◆ **YOUR GOAL**: Please copy out all lines of the entries that contain the word "README".

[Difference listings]
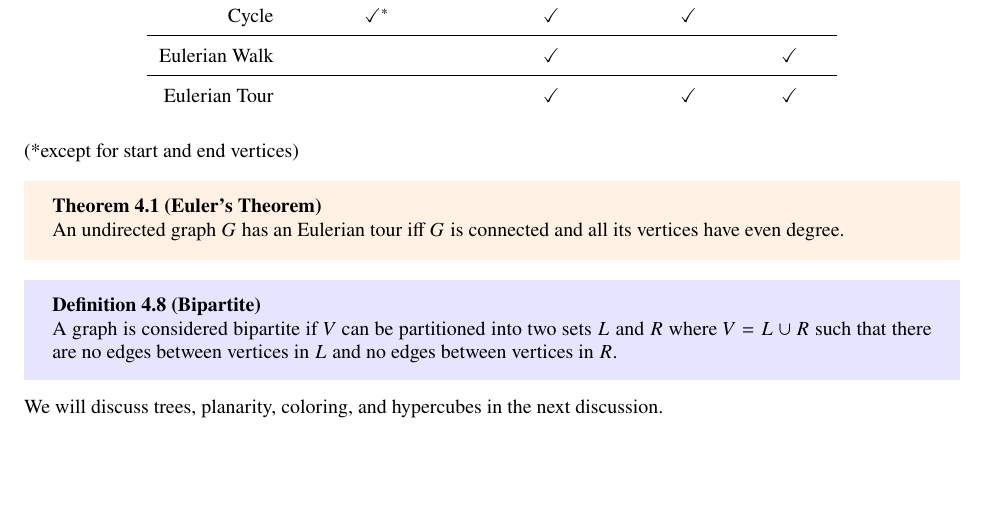
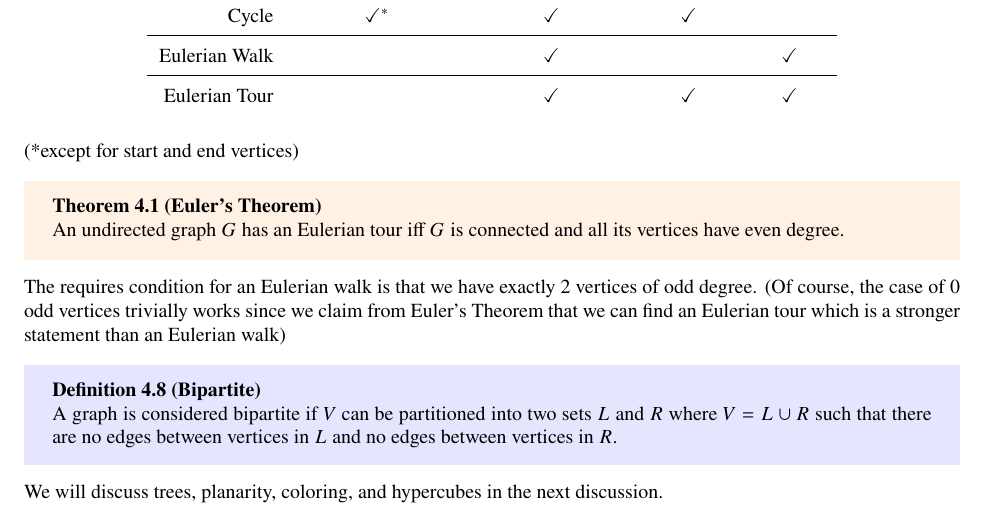
Before and after one commit to skswaminathan/CS70-Mini-Lectures, a LaTeX document (sp23 mini lecs/all_lectures.tex, which reads sp23 mini lecs/indiv_lectures/lecture4.tex): part of page 8 of 8, cut so that both start at the same text, the shorter picture padded with empty space. Compiled offline with pdfLaTeX.

Commit message:
forgot touch on euler walk

```diff
--- a/sp23 mini lecs/indiv_lectures/lecture4.tex
+++ b/sp23 mini lecs/indiv_lectures/lecture4.tex
@@ -51,6 +51,8 @@ Eulerian Tour & & \checkmark & \checkmark & \checkmark
     An undirected graph $G$ has an Eulerian tour iff $G$ is connected and all its vertices have even degree.
 \end{theorem}
 
+The requires condition for an Eulerian walk is that we have exactly 2 vertices of odd degree. (Of course, the case of 0 odd vertices trivially works since we claim from Euler's Theorem that we can find an Eulerian tour which is a stronger statement than an Eulerian walk)
+
 \begin{definition}[Bipartite]
     A graph is considered bipartite if $V$ can be partitioned into two sets $L$ and $R$ where $V = L \cup R$ such that there are no edges between vertices in $L$ and no edges between vertices in $R$.
 \end{definition}
```
Also changed, not shown: sp23 mini lecs/all_lectures.pdf.
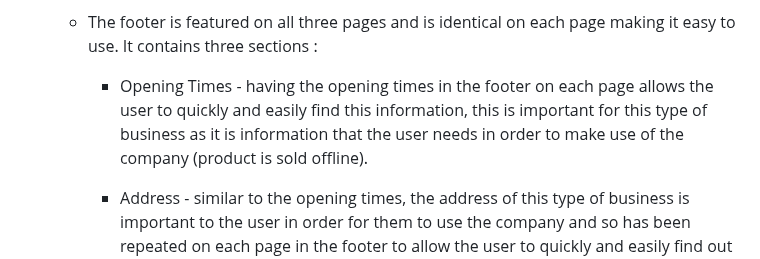
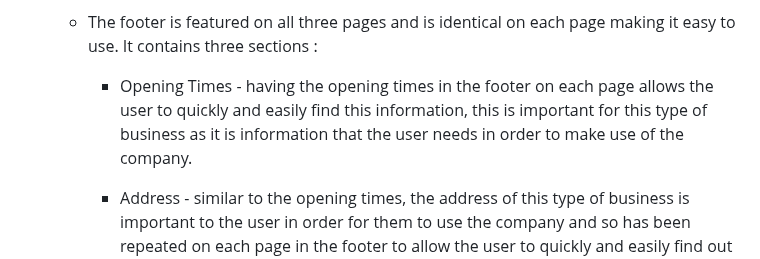
Before and after one commit to AmarDange/Archana-Bazaar, a Markdown page: README.md, the part around one of its changes. Drawn GitHub-style.

```diff
--- a/README.md
+++ b/README.md
@@ -83,7 +83,7 @@ Archana Bazar is a site that advertises educational book store. This website con
 
     - The footer is featured on all three pages and is identical on each page making it easy to use.  It contains three sections :
 
-        - Opening Times - having the opening times in the footer on each page allows the user to quickly and easily find this information, this is important for this type of business as it is information that the user needs in order to make use of the company (product is sold offline).
+        - Opening Times - having the opening times in the footer on each page allows the user to quickly and easily find this information, this is important for this type of business as it is information that the user needs in order to make use of the company.
 
         - Address - similar to the opening times, the address of this type of business is important to the user in order for them to use the company and so has been repeated on each page in the footer to allow the user to quickly and easily find out where the company is located
 
```
Also changed, not shown: other parts of README.md (+4 -1 lines).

◆ **EXERCISE RESPONSE**:
Before and after one commit to AmarDange/Archana-Bazaar, a Markdown page: README.md, the part around one of its changes. Drawn GitHub-style.
--- a/README.md
+++ b/README.md
Also changed, not shown: other parts of README.md (+4 -1 lines).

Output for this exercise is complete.